Start of Block
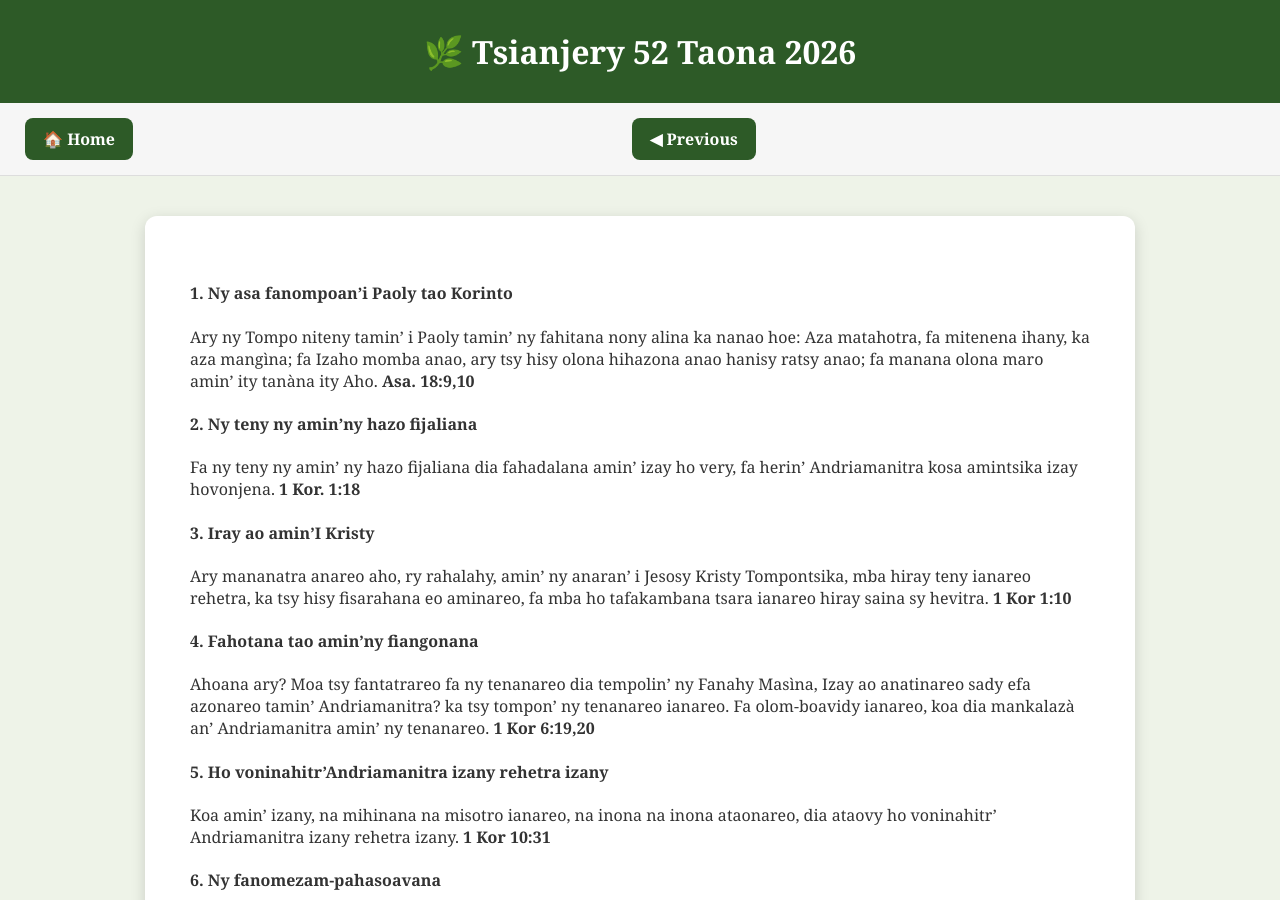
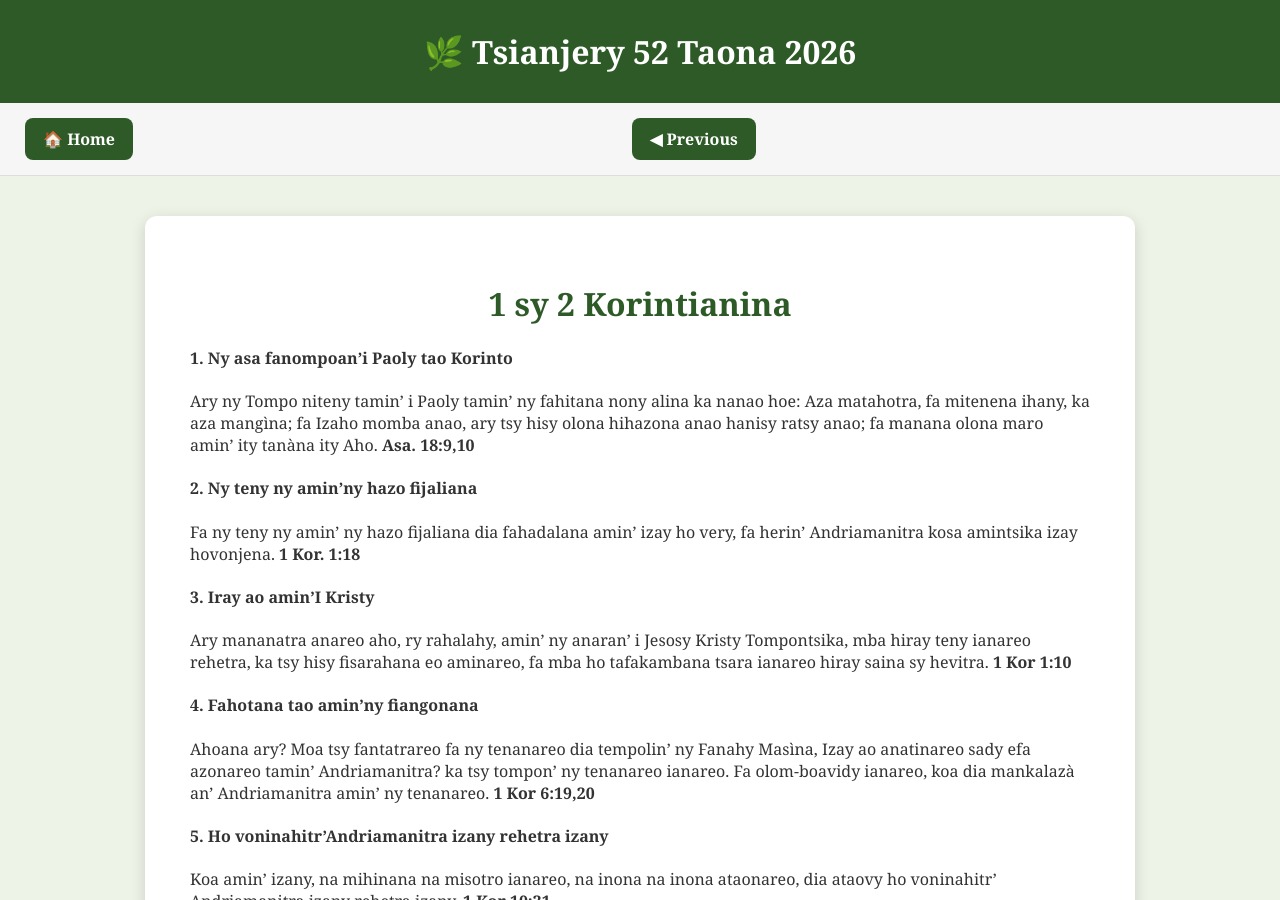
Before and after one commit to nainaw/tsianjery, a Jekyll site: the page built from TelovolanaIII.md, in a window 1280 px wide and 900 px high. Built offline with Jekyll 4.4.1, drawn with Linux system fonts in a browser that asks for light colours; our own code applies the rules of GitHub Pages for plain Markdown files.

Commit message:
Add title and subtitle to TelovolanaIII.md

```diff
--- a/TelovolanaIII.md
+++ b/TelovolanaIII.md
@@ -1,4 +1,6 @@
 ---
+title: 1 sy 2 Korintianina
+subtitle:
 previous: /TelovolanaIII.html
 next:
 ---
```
End of Block
WHAT THE TASK ASKS: Copy out each line carrying the string "subtitle" from the data.

RESPONSE BELOW:
Add title and subtitle to TelovolanaIII.md
+subtitle:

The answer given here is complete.